Venture capitalists from around the world say the current level of IPO activity is too low to support the health of the venture capital industry in their respective countries, according to the 2011 Global Venture Capital Survey sponsored by Deloitte and the National Venture Capital Association.
More than 80 percent of global venture capitalists surveyed stated that current IPO activity levels in their home countries are too low. The survey, conducted annually, reveals that venture capitalists believe high returns generated by IPOs are critical in providing superior returns to limited partners and growth capital to developing portfolio companies.
Venture capitalists in the United States, China, Brazil, India and France found it most important to have an active IPO market in their home countries, followed closely by the United Kingdom, Canada, Germany and Israel. In the U.S., where there has been a large and active venture capital and entrepreneurial community for many years, 91 percent of venture capitalists deemed the U.S. IPO market a critical element of the U.S. venture capital industry. In contrast to the global trend, only 36 percent of U.S. venture capitalists said that IPO markets in other geographies were essential to the success of the U.S. venture capital industry.
Globally, 87 percent of respondents selected NASDAQ as one of the three most promising stock exchanges for venture-backed IPOs; 39 percent selected the New York Stock Exchange (NYSE), and 33 percent cited the Shanghai Stock Exchange. The vast majority of venture capitalists around the world still look to the U.S. exchanges to provide a healthy and vibrant market, yet 87 percent of U.S. venture capitalists believe that the current level of IPO activity is too low.
“Clearly the industry continues to feel the ripple effects of the global economic downturn -- most notably in the form of limited exit opportunities,” says Mark Jensen, partner, Deloitte & Touche LLP and national managing partner for venture capital services. “However, with signs of improvement in the economy and easing of the liquidity crisis, the tide may be turning. Innovation continues to be an important driver in our economic health and a strong exit marketplace is critical to the venture capital ecosystem driving much of that innovation.”
Mark Heesen, president of the National Venture Capital Association, says, “The venture-backed IPO market has been an extraordinary creator of economic value in countless ways. Not only have millions of jobs been created, but superior returns have been delivered to pension beneficiaries, endowments and charitable foundations for decades. Entire industries have been formed, pushing innovation forward and changing the way we live and work for the better. The recovery of the IPO market, both here in the U.S. and abroad, is not a nicety but a necessity for the future health of the global economy.”

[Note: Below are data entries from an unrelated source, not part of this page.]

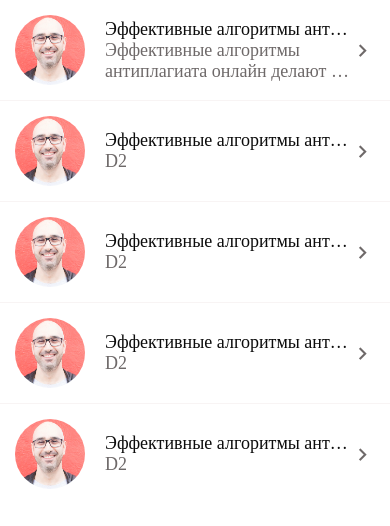
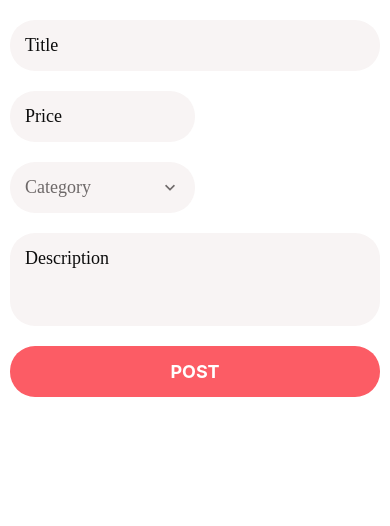
Before and after one commit to levan966/OnlineShop, a React Native app: screen / in a window 390 px wide. Shown: the top 526 px of the page. Built offline with nearby package versions, Linux system fonts and the light colour scheme.

Commit message:
Input Components with Dynamic Width

```diff
--- a/App.js
+++ b/App.js
@@ -21,13 +21,13 @@ import LoginScreen from "./app/screens/LoginScreen";
 import ListingEditScreen from "./app/screens/ListingEditScreen";
 
 export default function App() {
-  // return <LoginScreen  />
-  return <MessagesScreen />;
+  return <ListingEditScreen />;
+  // return <MessagesScreen />;
 }
 
 const styles = StyleSheet.create({
   container: {
-    flex: 1,
+    // flex: 1,
     // backgroundColor: "#f8f4f4",
     // paddingTop: 100,
     // padding: 20,
--- a/app/components/AppPicker.js
+++ b/app/components/AppPicker.js
@@ -18,9 +18,10 @@ import PickerItem from "./PickerItem";
 const AppPicker = ({
   icon,
   items,
+  onSelectItem,
+  placeholder,
   selectedItem,
-  placeholder,
-  onSelectItem,
+  width = "100%",
   ...otherProps
 }) => {
   console.log(items);
@@ -28,7 +29,7 @@ const AppPicker = ({
   return (
     <>
       <TouchableWithoutFeedback onPress={() => setModalVisible(!modalVisible)}>
-        <View style={styles.container}>
+        <View style={[styles.container, { width }]}>
           {icon && (
             <MaterialCommunityIcons
               name={icon}
@@ -82,7 +83,7 @@ export default AppPicker;
 
 const styles = StyleSheet.create({
   container: {
-    width: "100%",
+    // width: "10%",
     flexDirection: "row",
     alignItems: "center",
     padding: 15,
--- a/app/components/AppTextInput.js
+++ b/app/components/AppTextInput.js
@@ -4,9 +4,9 @@ import { MaterialCommunityIcons } from "@expo/vector-icons";
 import colors from "../config/colors";
 import defaultStyles from "../config/style";
 
-const AppTextInput = ({ icon, ...otherPros }) => {
+const AppTextInput = ({ icon, width = "100%", ...otherPros }) => {
   return (
-    <View style={styles.container}>
+    <View style={[styles.container, { width }]}>
       {icon && (
         <MaterialCommunityIcons
           name={icon}
@@ -24,7 +24,6 @@ export default AppTextInput;
 
 const styles = StyleSheet.create({
   container: {
-    width: "100%",
     flexDirection: "row",
     alignItems: "center",
     padding: 15,
--- a/app/components/Screen.js
+++ b/app/components/Screen.js
@@ -5,7 +5,7 @@ import { SafeAreaView, StyleSheet, Text, View } from "react-native";
 const Screen = ({ children, style }) => {
   return (
     <SafeAreaView style={[styles.screen, style]}>
-      <View style={style}>{children}</View>
+      <View style={[styles.view, style]}>{children}</View>
     </SafeAreaView>
   );
 };
@@ -14,7 +14,10 @@ export default Screen;
 
 const styles = StyleSheet.create({
   screen: {
+    paddingTop: Constants.statusBarHeight,
     flex: 1,
-    paddingTop: Constants.statusBarHeight,
+  },
+  view: {
+    flex: 1,
   },
 });
--- a/app/components/forms/AppFormField.js
+++ b/app/components/forms/AppFormField.js
@@ -6,13 +6,14 @@ import { useFormikContext } from "formik";
 import AppTextInput from "../AppTextInput";
 import ErrorMessage from "./ErrorMessage";
 
-const AppFormField = ({ name, ...otherProps }) => {
+const AppFormField = ({ name, width, ...otherProps }) => {
   const { setFieldTouched, handleChange, errors, touched } = useFormikContext();
   return (
     <>
       <AppTextInput
         onBlur={() => setFieldTouched(name)}
         onChangeText={handleChange(name)}
+        width={width}
         {...otherProps}
       />
       <ErrorMessage error={errors[name]} visible={touched[name]} />
--- a/app/components/forms/AppFormPicker.js
+++ b/app/components/forms/AppFormPicker.js
@@ -4,7 +4,7 @@ import { useFormikContext } from "formik";
 import AppPicker from "../AppPicker";
 import ErrorMessage from "./ErrorMessage";
 
-const AppFormPicker = ({ items, name, placeholder }) => {
+const AppFormPicker = ({ items, name, placeholder, width }) => {
   const { errors, setFieldValue, touched, values } = useFormikContext();
   return (
     <>
@@ -13,6 +13,7 @@ const AppFormPicker = ({ items, name, placeholder }) => {
         onSelectItem={(item) => setFieldValue(name, item)}
         placeholder={placeholder}
         selectedItem={values[name]}
+        width={width}
       />
       <ErrorMessage error={errors[name]} visible={touched[name]} />
     </>
--- a/app/screens/ListingEditScreen.js
+++ b/app/screens/ListingEditScreen.js
@@ -40,8 +40,14 @@ const ListingEditScreen = (props) => {
           maxLength={8}
           name="price"
           placeholder="Price"
+          width="50%"
         />
-        <Picker items={categories} name="Category" placeholder="Category" />
+        <Picker
+          items={categories}
+          name="Category"
+          placeholder="Category"
+          width="50%"
+        />
         <FormField
           maxLength={255}
           multiline
--- a/babel.config.js
+++ b/babel.config.js
@@ -1,6 +1,7 @@
-module.exports = function(api) {
+module.exports = function (api) {
   api.cache(true);
   return {
-    presets: ['babel-preset-expo'],
+    presets: ["babel-preset-expo"],
+    exclude: ["node_module"],
   };
 };
```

The slowdown in IPO activity is attributed to a lack of several key drivers that are necessary for a vibrant capital markets system. According to survey respondents the most important factors are a strong investor appetite for equity in public companies (83 percent); the need for a stable economic environment (52 percent); and the need for more adequate stock analyst coverage (32 percent). In the U.S., venture capitalists also cited the need for a competitive investment banking community (30 percent) for IPOs and easier reporting for newly public companies (33 percent).
“There is no doubt that the limited IPO market impacts investors and limited partners, but it’s important to remember that it affects entrepreneurs as well,” says Scott Tobin of Battery Ventures GP and head of the firm’s Israel office. “When I talk to these folks, whether in the U.S., Israel or anywhere in the world, they dream of solving big problems and building long-lasting public companies that survive beyond their tenure as CEO. You need a healthy IPO ecosystem to encourage that innovation and ensure that these incredibly smart and talented individuals truly reach for the stars.”
Despite capital markets challenges, tremendous promise remains for the venture capital industry globally. Of those who are investing outside their home countries, more than half (57 percent) plan to increase this activity during the next five years and an additional 35 percent plan to maintain their level of investment.
The survey also shows a tremendous amount of excitement around IT, healthcare services and clean tech innovation globally. Approximately 69 percent of respondents cited a surge in investment in cloud computing, while 65 percent plan to increase investment in social and new media. Clean technology remains attractive with 62 percent of respondents planning to increase investments in this area and an additional 26 percent planning to maintain their levels of clean tech investment. In China and India, there is considerable interest in both biopharmaceuticals and healthcare services.
"The recent run of global IPOs shows that innovative companies can come from anywhere," says Deepak Kamra, general partner of Canaan Partners. "Some of the companies with the strongest potential to become profitable global leaders have a multinational focus from the beginning - leveraging R&D in Israel, manufacturing in China, services in India and partnerships in the U.S. -- and this is driving investors to increase their global coverage."